Wednesday, June 22, 2011

Climb Your Own Everest

'I achieved my Everest, but for other people, you know, it doesn't have to be Everest. It's about finding your Everest whatever that might be, believing it and going for it.' 
Sharon Cohrs ('Peak Performance',U on Sunday, June 19, 2011).

Sharon Cohrs is one very inspirational lady.
Three years ago she had her last round of chemotherapy after a double mastectomy to defeat breast cancer.
One month ago she reached the summit of Everest with her husband.

I was talking to one of my patients today, a breast cancer survivor herself, and she said that after she read this article on the weekend she had felt a little despondent as she struggles to get through her current 5 minute per day exercise regime.

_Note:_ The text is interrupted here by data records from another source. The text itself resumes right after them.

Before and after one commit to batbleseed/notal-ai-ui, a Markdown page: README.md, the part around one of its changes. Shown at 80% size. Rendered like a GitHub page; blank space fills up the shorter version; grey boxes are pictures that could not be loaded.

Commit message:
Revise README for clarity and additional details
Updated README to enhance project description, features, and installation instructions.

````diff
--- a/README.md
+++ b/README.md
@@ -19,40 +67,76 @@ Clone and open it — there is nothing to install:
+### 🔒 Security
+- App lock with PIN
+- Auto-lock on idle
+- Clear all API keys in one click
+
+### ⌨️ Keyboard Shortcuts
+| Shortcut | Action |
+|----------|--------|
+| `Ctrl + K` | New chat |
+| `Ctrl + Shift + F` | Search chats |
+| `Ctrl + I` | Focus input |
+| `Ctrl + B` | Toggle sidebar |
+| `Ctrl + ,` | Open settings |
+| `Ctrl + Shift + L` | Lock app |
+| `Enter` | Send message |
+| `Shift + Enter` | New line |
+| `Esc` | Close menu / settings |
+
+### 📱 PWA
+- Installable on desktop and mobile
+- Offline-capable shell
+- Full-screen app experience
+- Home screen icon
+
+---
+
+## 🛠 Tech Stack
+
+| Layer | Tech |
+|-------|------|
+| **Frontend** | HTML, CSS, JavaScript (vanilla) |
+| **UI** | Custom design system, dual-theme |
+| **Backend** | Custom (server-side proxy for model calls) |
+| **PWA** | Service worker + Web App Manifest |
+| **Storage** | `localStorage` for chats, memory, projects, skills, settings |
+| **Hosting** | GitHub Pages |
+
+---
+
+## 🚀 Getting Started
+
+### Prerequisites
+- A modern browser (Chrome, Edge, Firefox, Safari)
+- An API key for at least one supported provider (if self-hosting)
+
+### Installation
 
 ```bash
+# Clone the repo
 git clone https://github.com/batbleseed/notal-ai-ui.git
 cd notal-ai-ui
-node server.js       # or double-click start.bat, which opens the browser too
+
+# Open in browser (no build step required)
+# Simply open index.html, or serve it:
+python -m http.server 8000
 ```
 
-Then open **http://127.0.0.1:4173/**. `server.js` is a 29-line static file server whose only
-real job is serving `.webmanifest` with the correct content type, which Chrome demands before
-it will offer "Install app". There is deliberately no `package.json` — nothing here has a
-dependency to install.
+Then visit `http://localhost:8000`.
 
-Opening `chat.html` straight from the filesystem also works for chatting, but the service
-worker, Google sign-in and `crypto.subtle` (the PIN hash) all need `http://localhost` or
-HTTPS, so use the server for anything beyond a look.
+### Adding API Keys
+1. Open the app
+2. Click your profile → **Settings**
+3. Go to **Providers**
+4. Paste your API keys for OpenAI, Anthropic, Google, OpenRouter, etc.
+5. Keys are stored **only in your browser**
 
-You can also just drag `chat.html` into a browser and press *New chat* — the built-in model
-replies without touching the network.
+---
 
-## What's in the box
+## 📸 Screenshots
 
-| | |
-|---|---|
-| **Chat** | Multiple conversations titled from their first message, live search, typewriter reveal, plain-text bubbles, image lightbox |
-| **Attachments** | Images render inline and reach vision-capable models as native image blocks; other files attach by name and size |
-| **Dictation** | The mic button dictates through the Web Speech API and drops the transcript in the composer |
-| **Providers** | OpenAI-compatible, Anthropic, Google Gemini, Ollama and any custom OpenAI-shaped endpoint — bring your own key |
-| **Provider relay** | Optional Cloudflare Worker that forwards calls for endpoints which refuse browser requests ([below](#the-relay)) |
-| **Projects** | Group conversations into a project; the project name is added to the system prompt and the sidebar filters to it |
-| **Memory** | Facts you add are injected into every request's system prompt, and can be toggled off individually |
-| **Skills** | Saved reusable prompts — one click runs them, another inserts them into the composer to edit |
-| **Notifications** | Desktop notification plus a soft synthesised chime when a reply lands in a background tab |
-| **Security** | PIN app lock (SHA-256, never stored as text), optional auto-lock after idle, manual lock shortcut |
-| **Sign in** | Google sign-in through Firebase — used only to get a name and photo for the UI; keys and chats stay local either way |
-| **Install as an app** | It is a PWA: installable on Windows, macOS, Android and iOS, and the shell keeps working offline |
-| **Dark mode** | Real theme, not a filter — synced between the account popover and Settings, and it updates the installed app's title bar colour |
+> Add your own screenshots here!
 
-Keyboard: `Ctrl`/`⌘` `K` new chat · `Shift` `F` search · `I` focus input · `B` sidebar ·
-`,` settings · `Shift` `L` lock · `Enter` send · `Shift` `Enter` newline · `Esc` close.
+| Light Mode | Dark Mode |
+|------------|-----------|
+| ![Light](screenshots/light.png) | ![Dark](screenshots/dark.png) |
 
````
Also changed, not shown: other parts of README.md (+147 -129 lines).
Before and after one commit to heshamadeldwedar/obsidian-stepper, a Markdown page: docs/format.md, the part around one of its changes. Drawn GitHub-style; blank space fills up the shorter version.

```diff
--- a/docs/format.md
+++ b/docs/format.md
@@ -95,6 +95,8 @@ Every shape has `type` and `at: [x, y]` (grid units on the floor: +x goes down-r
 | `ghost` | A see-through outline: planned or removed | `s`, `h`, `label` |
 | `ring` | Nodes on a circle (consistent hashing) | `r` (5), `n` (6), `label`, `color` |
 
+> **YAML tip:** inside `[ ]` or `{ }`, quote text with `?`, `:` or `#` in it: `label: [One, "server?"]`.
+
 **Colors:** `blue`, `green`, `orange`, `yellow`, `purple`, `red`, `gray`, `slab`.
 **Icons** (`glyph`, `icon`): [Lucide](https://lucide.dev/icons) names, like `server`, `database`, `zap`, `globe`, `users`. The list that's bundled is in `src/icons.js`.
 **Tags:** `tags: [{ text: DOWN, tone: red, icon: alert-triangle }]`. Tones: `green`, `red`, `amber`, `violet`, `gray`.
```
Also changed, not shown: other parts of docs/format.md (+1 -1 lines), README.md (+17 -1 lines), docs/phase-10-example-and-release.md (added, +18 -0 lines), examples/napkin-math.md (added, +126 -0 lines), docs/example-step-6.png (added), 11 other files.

I had not yet read the article when I answered her that everyone has their own Everest, and after reading the above quoted passage I loved the poignancy with which Sharon provided inspiration to others to achieve the summit of their own challenges.
Sharon Cohrs' Everest, was in fact, Everest, but your own challenge might not be an 8850 metre mountain top in the Himalayas. Everyone's peak looks a little different, and we can't measure the altitude of our own summit by casting our eyes to our neighbour's peak. It is so easy to belittle our own challenges or achievements by comparing them with what other's are accomplishing; but there really is no comparison. The topography of the landscape of your life is different to everyone else.
Your Everest might be a physical accomplishment; a 5km fun run, a half marathon, an ultra marathon, or it might be a different challenge; getting that job you've always wanted, graduating university, having a child. You can't measure your life, your mountain, using a yardstick calibrated against someone else's Everest.

What you can do is see what other's have done as inspiration to start out on the journey to your peak. Take off from base camp and head towards the mountaintop. Just like reaching the summit of Everest you may need to climb a little, descend a little, and start out climbing again. You might not be successful on your first attempt. The most important thing is that you never give up. Keep walking, keep trekking up the pass and celebrate every victorious step along the way.


  1. This post is incredibly inspiring!! I have heard others talk about something as "their Everest" but for some reason...until this post I never really considered what my true Everest might be. I guess my Everest can change over time as I grow and improve. Hmmmm...very thought-provoking post! I am going to keep thinking!

  2. talk about inspiring!! thanks so much for sharing this and writing about it so eloquently. i also like julia's point about an evolving everest...relish one accomplishment and then set your sights on another, it can build off the last one or be something totally different or in another vein. great post! :)